Segment Start: Exercise material

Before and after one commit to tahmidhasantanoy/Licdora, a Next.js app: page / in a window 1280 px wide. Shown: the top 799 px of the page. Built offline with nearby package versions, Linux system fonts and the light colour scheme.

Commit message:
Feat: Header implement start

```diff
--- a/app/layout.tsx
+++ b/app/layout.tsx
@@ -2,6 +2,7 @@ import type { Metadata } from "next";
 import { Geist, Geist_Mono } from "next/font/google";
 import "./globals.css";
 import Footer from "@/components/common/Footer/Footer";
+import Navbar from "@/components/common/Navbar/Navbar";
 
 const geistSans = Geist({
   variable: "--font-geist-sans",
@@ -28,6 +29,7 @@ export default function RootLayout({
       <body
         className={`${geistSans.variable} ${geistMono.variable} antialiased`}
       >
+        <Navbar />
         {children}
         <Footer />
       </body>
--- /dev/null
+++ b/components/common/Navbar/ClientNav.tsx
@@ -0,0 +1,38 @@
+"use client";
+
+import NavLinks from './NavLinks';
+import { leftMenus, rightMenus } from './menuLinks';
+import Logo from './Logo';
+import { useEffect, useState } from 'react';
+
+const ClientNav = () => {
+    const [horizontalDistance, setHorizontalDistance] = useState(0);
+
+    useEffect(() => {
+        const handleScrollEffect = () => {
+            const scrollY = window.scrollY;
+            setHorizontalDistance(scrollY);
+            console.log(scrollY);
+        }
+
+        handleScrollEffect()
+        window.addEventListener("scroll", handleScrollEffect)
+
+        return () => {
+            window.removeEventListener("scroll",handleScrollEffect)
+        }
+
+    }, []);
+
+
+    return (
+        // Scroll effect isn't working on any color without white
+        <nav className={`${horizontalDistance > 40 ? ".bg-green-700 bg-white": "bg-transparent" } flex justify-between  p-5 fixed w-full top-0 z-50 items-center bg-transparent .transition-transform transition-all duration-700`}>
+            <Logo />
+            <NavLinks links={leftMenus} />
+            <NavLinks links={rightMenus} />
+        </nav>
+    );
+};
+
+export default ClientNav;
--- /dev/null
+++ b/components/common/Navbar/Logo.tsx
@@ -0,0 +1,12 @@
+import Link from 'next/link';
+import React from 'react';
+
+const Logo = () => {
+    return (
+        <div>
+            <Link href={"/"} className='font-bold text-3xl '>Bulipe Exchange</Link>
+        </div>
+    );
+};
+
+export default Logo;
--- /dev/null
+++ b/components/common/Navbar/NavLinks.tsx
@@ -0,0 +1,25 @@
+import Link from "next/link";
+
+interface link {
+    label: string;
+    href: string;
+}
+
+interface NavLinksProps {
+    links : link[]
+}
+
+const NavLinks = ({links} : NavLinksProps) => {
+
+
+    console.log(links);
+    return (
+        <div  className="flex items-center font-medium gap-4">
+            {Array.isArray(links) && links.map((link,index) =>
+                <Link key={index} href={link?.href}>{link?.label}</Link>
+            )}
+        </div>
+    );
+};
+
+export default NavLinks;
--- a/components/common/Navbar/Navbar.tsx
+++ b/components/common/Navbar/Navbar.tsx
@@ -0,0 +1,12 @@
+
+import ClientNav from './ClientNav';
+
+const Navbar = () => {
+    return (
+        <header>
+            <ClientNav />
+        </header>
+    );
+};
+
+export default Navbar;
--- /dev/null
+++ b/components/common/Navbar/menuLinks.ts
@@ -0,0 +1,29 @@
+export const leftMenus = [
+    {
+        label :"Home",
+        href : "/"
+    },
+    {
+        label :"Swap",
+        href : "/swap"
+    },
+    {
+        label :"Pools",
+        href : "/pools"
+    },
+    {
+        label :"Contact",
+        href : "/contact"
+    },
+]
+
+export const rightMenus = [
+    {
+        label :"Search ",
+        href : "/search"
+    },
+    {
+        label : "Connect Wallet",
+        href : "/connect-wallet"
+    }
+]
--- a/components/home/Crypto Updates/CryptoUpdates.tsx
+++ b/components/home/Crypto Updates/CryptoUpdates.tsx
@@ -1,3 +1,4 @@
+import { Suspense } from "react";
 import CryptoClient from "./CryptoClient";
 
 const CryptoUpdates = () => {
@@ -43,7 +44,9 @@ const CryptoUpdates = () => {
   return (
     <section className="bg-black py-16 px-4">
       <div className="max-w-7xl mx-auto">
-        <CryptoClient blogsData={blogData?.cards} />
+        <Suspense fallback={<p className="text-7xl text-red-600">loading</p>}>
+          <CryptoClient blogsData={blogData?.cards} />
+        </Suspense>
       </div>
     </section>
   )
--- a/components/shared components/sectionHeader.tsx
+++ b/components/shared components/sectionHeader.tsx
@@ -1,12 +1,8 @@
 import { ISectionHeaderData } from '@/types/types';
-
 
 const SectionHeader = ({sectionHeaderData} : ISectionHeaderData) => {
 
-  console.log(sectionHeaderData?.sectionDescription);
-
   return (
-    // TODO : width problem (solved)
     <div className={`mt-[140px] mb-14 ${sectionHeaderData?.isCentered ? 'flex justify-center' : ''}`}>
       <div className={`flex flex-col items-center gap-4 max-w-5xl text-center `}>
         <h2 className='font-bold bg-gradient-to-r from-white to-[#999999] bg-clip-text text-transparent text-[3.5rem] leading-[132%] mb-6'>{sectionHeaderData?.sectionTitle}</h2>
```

Segment End: Exercise material
Segment Start: Exercise material

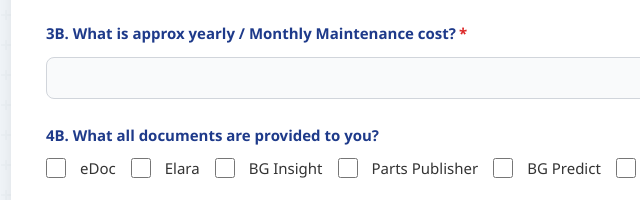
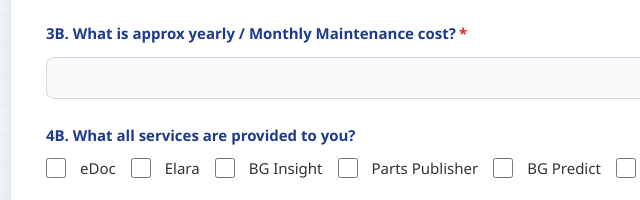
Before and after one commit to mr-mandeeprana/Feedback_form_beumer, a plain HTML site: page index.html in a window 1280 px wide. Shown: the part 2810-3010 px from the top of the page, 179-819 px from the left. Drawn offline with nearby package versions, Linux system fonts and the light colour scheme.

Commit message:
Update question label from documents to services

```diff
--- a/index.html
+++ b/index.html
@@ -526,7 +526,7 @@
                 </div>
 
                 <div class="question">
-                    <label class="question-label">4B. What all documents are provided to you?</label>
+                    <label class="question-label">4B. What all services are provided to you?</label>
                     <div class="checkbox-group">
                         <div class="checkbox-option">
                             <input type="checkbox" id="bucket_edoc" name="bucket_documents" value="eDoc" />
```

Segment End: Exercise material

### Problem to work on
Which lines contain "text"? Copy each of them from the listing.

### Answer box
+            <Link href={"/"} className='font-bold text-3xl '>Bulipe Exchange</Link>
+        <Suspense fallback={<p className="text-7xl text-red-600">loading</p>}>
       <div className={`flex flex-col items-center gap-4 max-w-5xl text-center `}>
         <h2 className='font-bold bg-gradient-to-r from-white to-[#999999] bg-clip-text text-transparent text-[3.5rem] leading-[132%] mb-6'>{sectionHeaderData?.sectionTitle}</h2>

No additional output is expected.